**Task prompt:**
Print what the records say exactly, and omit the pictures.

** Opening Excerpted records block **

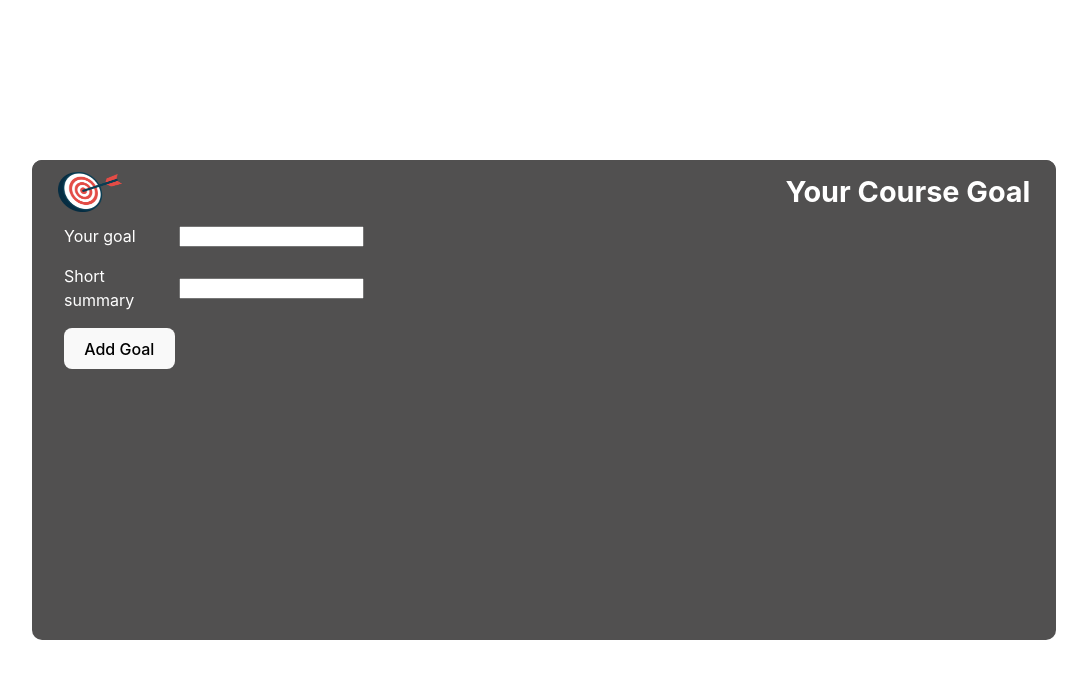
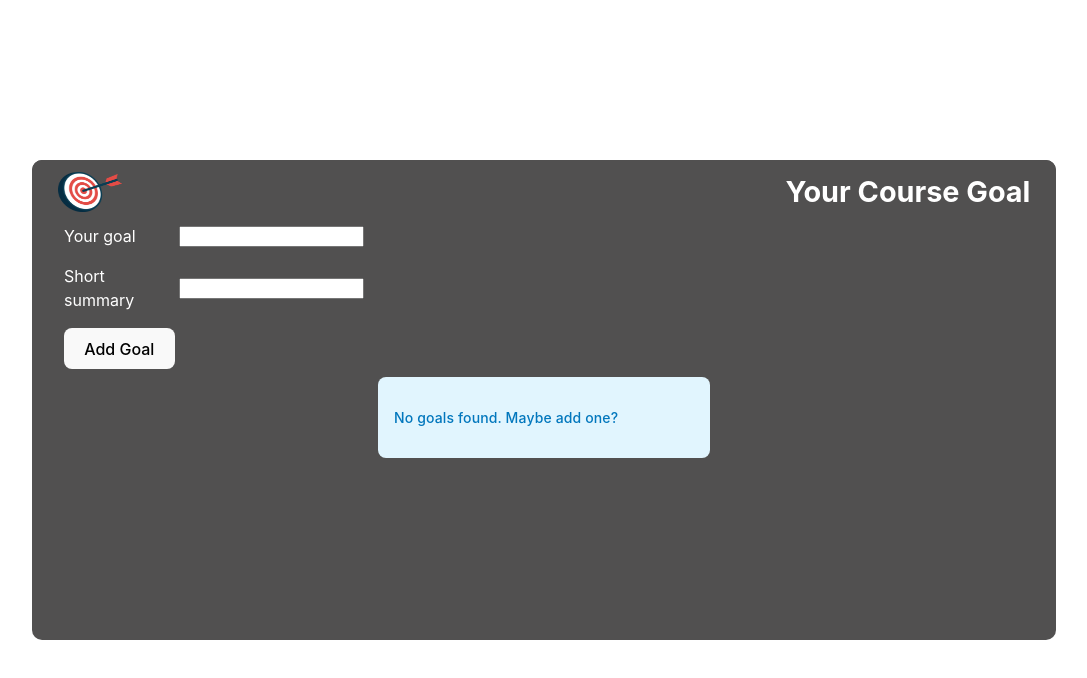
Before and after one commit to pablothobias/react-ts-basics, a React (Vite) app: page / in a window 1280 px wide. Shown: the top 678 px of the page, without its empty margins (96-1183 px from the left). Built offline with nearby package versions, Linux system fonts and the light colour scheme.

Commit message:
feature(ReactTSBasics): creating infobox component

```diff
--- a/src/App.tsx
+++ b/src/App.tsx
@@ -20,7 +20,6 @@ function App() {
   const [courseGoals, setCourseGoals] = useState<Array<CourseGoal>>([]);
 
   const handleAddGoal = ({ goal }: { goal: CourseGoal }) => {
-
     setCourseGoals((prevCourseGoals) => {
       const lastId = prevCourseGoals[prevCourseGoals.length - 1]?.id;
       const currentId = lastId ? lastId + 1 : 1;
@@ -28,7 +27,9 @@ function App() {
     });
   };
 
-  const handleDeleteGoal = (id: number) => {
+  const handleDeleteGoal = (id?: number) => {
+    if (!id) return;
+
     setCourseGoals((prevCourseGoals) => {
       return prevCourseGoals.filter((goal) => goal.id !== id);
     });
--- a/src/components/CourseGoal/CourseGoal.tsx
+++ b/src/components/CourseGoal/CourseGoal.tsx
@@ -3,18 +3,18 @@ import { CourseGoalContainerCss } from './CourseGoal.style.ts';
 interface CourseGoalProps {
     title: string;
     description: string;
-    id: number;
-    handleDeleteGoal: (id: number) => void;
+    id?: number;
+    handleDeleteGoal: (id?: number) => void;
 }
 
-const CourseGoal: React.FC<CourseGoalProps> = (props) => {
+const CourseGoal: React.FC<CourseGoalProps> = ({ title, description, id, handleDeleteGoal }) => {
     return (
         <CourseGoalContainerCss>
             <div>
-                <h2>{props.title}</h2>
-                <p>{props.description}</p>
+                <h2>{title}</h2>
+                <p>{description}</p>
             </div>
-            <button onClick={() => props.handleDeleteGoal(props.id)}>DELETE</button>
+            <button onClick={() => handleDeleteGoal(id)}>DELETE</button>
         </CourseGoalContainerCss>
     );
 };
--- a/src/components/CourseGoalList/CourseGoalList.tsx
+++ b/src/components/CourseGoalList/CourseGoalList.tsx
@@ -1,17 +1,40 @@
-import { type FC } from 'react';
+import { ReactNode, type FC } from 'react';
+
+import CourseGoal from '../../components/CourseGoal/CourseGoal.tsx';
+import InfoBox from '../InfoBox/InfoBox.tsx';
+
+import { type CourseGoal as CourseGoalType } from '../../App.tsx';
 
 import { GoalsListCss } from './CourseGoalList.style.ts';
-import CourseGoal from '../../components/CourseGoal/CourseGoal.tsx';
-import { type CourseGoal as CourseGoalType } from '../../App.tsx';
 
 type CourseGoalListProps = {
     courseGoals: Array<CourseGoalType>;
-    handleDeleteGoal: (id: number) => void;
+    handleDeleteGoal: (id?: number) => void;
 };
 
 const CourseGoalList: FC<CourseGoalListProps> = ({ courseGoals, handleDeleteGoal }) => {
 
+    let warningBox: ReactNode = null;
+
+    if (courseGoals.length === 0) {
+        warningBox = (
+            <InfoBox mode='hint'>
+                <p>No goals found. Maybe add one?</p>
+            </InfoBox>
+        );
+    }
+
+    if (courseGoals.length > 4) {
+        warningBox = (
+            <InfoBox mode='warning'>
+                <p>You're collecting a lot of goals. Don't put too many on your plate! </p>
+            </InfoBox>
+        );
+    }
+
     return (
+        <>
+            {warningBox}
             <GoalsListCss>
                 {
                     courseGoals
@@ -27,6 +50,7 @@ const CourseGoalList: FC<CourseGoalListProps> = ({ courseGoals, handleDeleteGoal
                         ))
                 }
             </GoalsListCss>
+        </>
     );
 };
 
--- /dev/null
+++ b/src/components/InfoBox/InfoBox.style.ts
@@ -0,0 +1,23 @@
+import  styled from 'styled-components';
+
+type InfoBoxProps = {
+    mode: 'warning' | 'hint';
+};
+
+export const InfoBoxCss = styled.aside<InfoBoxProps>`
+    display: flex;
+    flex-direction: row;
+    justify-content: space-between;
+    align-items: center;
+    margin-bottom: 16px;
+    width: 300px;
+    padding: 16px;
+    border-radius: 8px;
+    background-color: ${({mode}) => (mode === 'hint') ? '#e1f5fe' : '#ffecb3'};
+    color: ${({mode}) => (mode === 'hint') ?  '#0277bd' : '#ff9800'};
+    font-size: 14px;
+    font-weight: 500;
+    line-height: 1.5;
+    letter-spacing: 0.00938em;
+    margin-top: 50px;
+`;
--- /dev/null
+++ b/src/components/InfoBox/InfoBox.tsx
@@ -0,0 +1,19 @@
+import { type ReactNode } from "react";
+
+import { InfoBoxCss } from "./InfoBox.style";
+
+type InfoBoxProps = {
+    mode: "hint" | "warning";
+    children: ReactNode;
+};
+
+const InfoBox = ({ mode, children }: InfoBoxProps) => {
+    return (
+        <InfoBoxCss mode={mode}>
+            {mode === 'warning' ? (<p>Warning</p>) : null}
+            {children}
+        </InfoBoxCss>
+    );
+};
+
+export default InfoBox;
```
Lines whose indentation alone changed are shown as unchanged.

** Closing Excerpted records block **

**Reply to the exercise:**
Before and after one commit to pablothobias/react-ts-basics, a React (Vite) app: page / in a window 1280 px wide. Shown: the top 678 px of the page, without its empty margins (96-1183 px from the left). Built offline with nearby package versions, Linux system fonts and the light colour scheme.

Commit message:
feature(ReactTSBasics): creating infobox component

```diff
--- a/src/App.tsx
+++ b/src/App.tsx
@@ -20,7 +20,6 @@ function App() {
   const [courseGoals, setCourseGoals] = useState<Array<CourseGoal>>([]);
 
   const handleAddGoal = ({ goal }: { goal: CourseGoal }) => {
-
     setCourseGoals((prevCourseGoals) => {
       const lastId = prevCourseGoals[prevCourseGoals.length - 1]?.id;
       const currentId = lastId ? lastId + 1 : 1;
@@ -28,7 +27,9 @@ function App() {
     });
   };
 
-  const handleDeleteGoal = (id: number) => {
+  const handleDeleteGoal = (id?: number) => {
+    if (!id) return;
+
     setCourseGoals((prevCourseGoals) => {
       return prevCourseGoals.filter((goal) => goal.id !== id);
     });
--- a/src/components/CourseGoal/CourseGoal.tsx
+++ b/src/components/CourseGoal/CourseGoal.tsx
@@ -3,18 +3,18 @@ import { CourseGoalContainerCss } from './CourseGoal.style.ts';
 interface CourseGoalProps {
     title: string;
     description: string;
-    id: number;
-    handleDeleteGoal: (id: number) => void;
+    id?: number;
+    handleDeleteGoal: (id?: number) => void;
 }
 
-const CourseGoal: React.FC<CourseGoalProps> = (props) => {
+const CourseGoal: React.FC<CourseGoalProps> = ({ title, description, id, handleDeleteGoal }) => {
     return (
         <CourseGoalContainerCss>
             <div>
-                <h2>{props.title}</h2>
-                <p>{props.description}</p>
+                <h2>{title}</h2>
+                <p>{description}</p>
             </div>
-            <button onClick={() => props.handleDeleteGoal(props.id)}>DELETE</button>
+            <button onClick={() => handleDeleteGoal(id)}>DELETE</button>
         </CourseGoalContainerCss>
     );
 };
--- a/src/components/CourseGoalList/CourseGoalList.tsx
+++ b/src/components/CourseGoalList/CourseGoalList.tsx
@@ -1,17 +1,40 @@
-import { type FC } from 'react';
+import { ReactNode, type FC } from 'react';
+
+import CourseGoal from '../../components/CourseGoal/CourseGoal.tsx';
+import InfoBox from '../InfoBox/InfoBox.tsx';
+
+import { type CourseGoal as CourseGoalType } from '../../App.tsx';
 
 import { GoalsListCss } from './CourseGoalList.style.ts';
-import CourseGoal from '../../components/CourseGoal/CourseGoal.tsx';
-import { type CourseGoal as CourseGoalType } from '../../App.tsx';
 
 type CourseGoalListProps = {
     courseGoals: Array<CourseGoalType>;
-    handleDeleteGoal: (id: number) => void;
+    handleDeleteGoal: (id?: number) => void;
 };
 
 const CourseGoalList: FC<CourseGoalListProps> = ({ courseGoals, handleDeleteGoal }) => {
 
+    let warningBox: ReactNode = null;
+
+    if (courseGoals.length === 0) {
+        warningBox = (
+            <InfoBox mode='hint'>
+                <p>No goals found. Maybe add one?</p>
+            </InfoBox>
+        );
+    }
+
+    if (courseGoals.length > 4) {
+        warningBox = (
+            <InfoBox mode='warning'>
+                <p>You're collecting a lot of goals. Don't put too many on your plate! </p>
+            </InfoBox>
+        );
+    }
+
     return (
+        <>
+            {warningBox}
             <GoalsListCss>
                 {
                     courseGoals
@@ -27,6 +50,7 @@ const CourseGoalList: FC<CourseGoalListProps> = ({ courseGoals, handleDeleteGoal
                         ))
                 }
             </GoalsListCss>
+        </>
     );
 };
 
--- /dev/null
+++ b/src/components/InfoBox/InfoBox.style.ts
@@ -0,0 +1,23 @@
+import  styled from 'styled-components';
+
+type InfoBoxProps = {
+    mode: 'warning' | 'hint';
+};
+
+export const InfoBoxCss = styled.aside<InfoBoxProps>`
+    display: flex;
+    flex-direction: row;
+    justify-content: space-between;
+    align-items: center;
+    margin-bottom: 16px;
+    width: 300px;
+    padding: 16px;
+    border-radius: 8px;
+    background-color: ${({mode}) => (mode === 'hint') ? '#e1f5fe' : '#ffecb3'};
+    color: ${({mode}) => (mode === 'hint') ?  '#0277bd' : '#ff9800'};
+    font-size: 14px;
+    font-weight: 500;
+    line-height: 1.5;
+    letter-spacing: 0.00938em;
+    margin-top: 50px;
+`;
--- /dev/null
+++ b/src/components/InfoBox/InfoBox.tsx
@@ -0,0 +1,19 @@
+import { type ReactNode } from "react";
+
+import { InfoBoxCss } from "./InfoBox.style";
+
+type InfoBoxProps = {
+    mode: "hint" | "warning";
+    children: ReactNode;
+};
+
+const InfoBox = ({ mode, children }: InfoBoxProps) => {
+    return (
+        <InfoBoxCss mode={mode}>
+            {mode === 'warning' ? (<p>Warning</p>) : null}
+            {children}
+        </InfoBoxCss>
+    );
+};
+
+export default InfoBox;
```
Lines whose indentation alone changed are shown as unchanged.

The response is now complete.